Required work >> Which lines of the data below contain "Layout"? Please show them all.
(Study material)
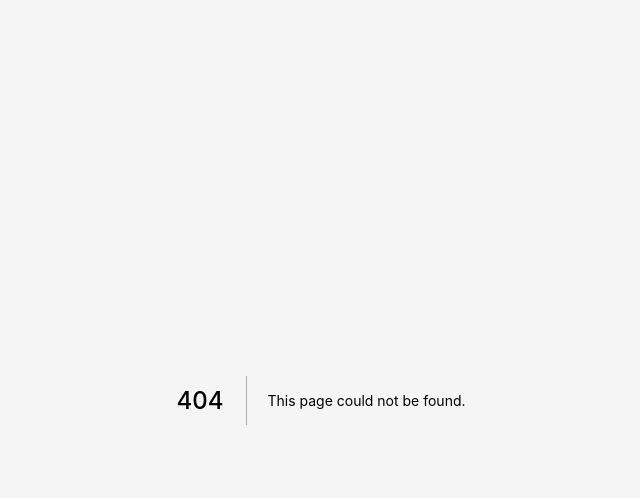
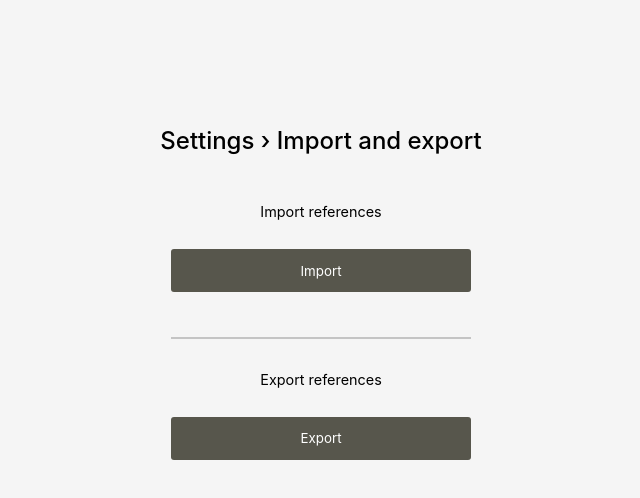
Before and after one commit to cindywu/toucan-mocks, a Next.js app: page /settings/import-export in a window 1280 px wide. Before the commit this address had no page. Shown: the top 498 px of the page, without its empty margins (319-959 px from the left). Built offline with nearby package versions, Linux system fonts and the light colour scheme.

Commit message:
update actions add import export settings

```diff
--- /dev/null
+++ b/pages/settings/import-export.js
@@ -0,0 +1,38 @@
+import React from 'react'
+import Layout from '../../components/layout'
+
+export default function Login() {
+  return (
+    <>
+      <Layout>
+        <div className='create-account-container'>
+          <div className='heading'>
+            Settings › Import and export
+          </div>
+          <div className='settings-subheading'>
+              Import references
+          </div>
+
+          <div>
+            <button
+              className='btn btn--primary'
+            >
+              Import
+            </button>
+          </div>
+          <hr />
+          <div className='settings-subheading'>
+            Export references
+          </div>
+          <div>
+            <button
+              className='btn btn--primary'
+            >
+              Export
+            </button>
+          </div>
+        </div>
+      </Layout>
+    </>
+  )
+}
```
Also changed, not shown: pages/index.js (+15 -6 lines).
(End Study material)
Result of this exercise >>
+import Layout from '../../components/layout'
+      <Layout>
+      </Layout>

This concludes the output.